Data -
= = = = = = =

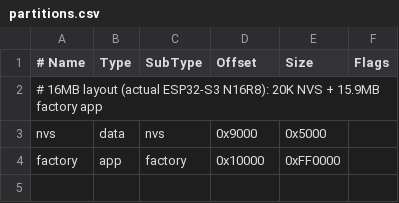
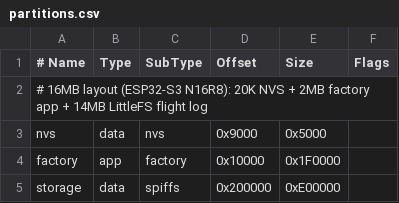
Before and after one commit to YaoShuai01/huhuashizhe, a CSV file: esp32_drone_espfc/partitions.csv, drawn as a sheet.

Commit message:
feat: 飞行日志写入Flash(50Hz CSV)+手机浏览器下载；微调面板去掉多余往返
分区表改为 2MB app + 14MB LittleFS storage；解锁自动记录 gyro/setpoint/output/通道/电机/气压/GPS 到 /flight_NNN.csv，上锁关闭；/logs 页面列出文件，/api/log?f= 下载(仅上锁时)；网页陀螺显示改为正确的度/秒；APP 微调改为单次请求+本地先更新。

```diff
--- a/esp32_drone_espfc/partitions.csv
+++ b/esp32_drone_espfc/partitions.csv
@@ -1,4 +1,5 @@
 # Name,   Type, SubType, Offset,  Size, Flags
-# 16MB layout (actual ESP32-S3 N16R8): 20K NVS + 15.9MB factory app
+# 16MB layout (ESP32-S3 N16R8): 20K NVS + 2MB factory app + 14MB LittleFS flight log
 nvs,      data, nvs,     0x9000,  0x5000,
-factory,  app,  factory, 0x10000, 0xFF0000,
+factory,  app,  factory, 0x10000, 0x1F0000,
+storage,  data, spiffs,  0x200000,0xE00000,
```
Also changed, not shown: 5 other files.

= = = = = = =

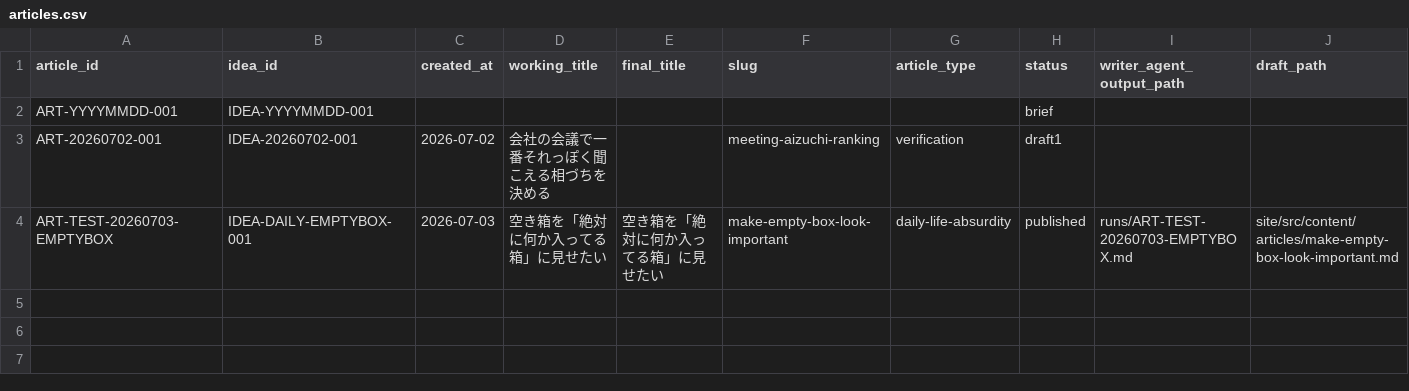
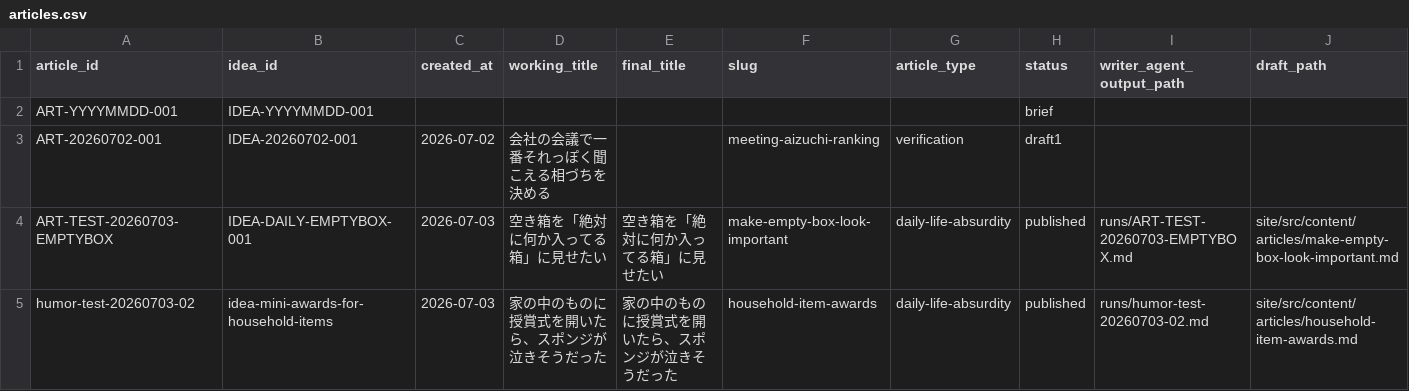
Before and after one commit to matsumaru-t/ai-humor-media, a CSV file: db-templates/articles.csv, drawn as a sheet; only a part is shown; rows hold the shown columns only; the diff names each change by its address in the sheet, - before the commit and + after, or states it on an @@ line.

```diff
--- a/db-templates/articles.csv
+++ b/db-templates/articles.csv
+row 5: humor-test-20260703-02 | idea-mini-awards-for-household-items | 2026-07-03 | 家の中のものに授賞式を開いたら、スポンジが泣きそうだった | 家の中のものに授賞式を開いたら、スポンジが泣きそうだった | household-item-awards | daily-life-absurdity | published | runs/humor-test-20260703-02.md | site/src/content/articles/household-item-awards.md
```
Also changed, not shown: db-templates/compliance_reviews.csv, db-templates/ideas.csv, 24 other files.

= = = = = = =

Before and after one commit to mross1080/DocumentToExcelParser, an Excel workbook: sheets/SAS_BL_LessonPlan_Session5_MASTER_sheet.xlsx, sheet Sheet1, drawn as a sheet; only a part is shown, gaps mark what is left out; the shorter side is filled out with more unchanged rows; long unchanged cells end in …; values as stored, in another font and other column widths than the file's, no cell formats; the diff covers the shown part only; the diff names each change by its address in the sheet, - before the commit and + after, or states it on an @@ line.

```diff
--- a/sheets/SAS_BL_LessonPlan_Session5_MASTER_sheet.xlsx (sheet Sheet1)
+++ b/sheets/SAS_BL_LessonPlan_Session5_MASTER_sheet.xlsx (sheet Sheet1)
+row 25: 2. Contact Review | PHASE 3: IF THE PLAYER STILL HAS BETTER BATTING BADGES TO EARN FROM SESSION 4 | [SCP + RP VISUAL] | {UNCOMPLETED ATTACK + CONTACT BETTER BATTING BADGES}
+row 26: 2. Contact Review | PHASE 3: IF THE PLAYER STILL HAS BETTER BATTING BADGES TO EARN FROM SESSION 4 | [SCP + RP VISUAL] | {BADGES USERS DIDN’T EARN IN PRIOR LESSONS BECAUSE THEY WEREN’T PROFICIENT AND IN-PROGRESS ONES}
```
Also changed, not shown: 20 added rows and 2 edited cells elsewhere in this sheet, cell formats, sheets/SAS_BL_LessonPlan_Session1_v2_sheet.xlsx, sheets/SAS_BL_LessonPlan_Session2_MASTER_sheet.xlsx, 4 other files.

= = = = = = =

What is required - Each line in the records above that contains the word "xlsx" must be copied.

Result for this task -
Before and after one commit to mross1080/DocumentToExcelParser, an Excel workbook: sheets/SAS_BL_LessonPlan_Session5_MASTER_sheet.xlsx, sheet Sheet1, drawn as a sheet; only a part is shown, gaps mark what is left out; the shorter side is filled out with more unchanged rows; long unchanged cells end in …; values as stored, in another font and other column widths than the file's, no cell formats; the diff covers the shown part only; the diff names each change by its address in the sheet, - before the commit and + after, or states it on an @@ line.
--- a/sheets/SAS_BL_LessonPlan_Session5_MASTER_sheet.xlsx (sheet Sheet1)
+++ b/sheets/SAS_BL_LessonPlan_Session5_MASTER_sheet.xlsx (sheet Sheet1)
Also changed, not shown: 20 added rows and 2 edited cells elsewhere in this sheet, cell formats, sheets/SAS_BL_LessonPlan_Session1_v2_sheet.xlsx, sheets/SAS_BL_LessonPlan_Session2_MASTER_sheet.xlsx, 4 other files.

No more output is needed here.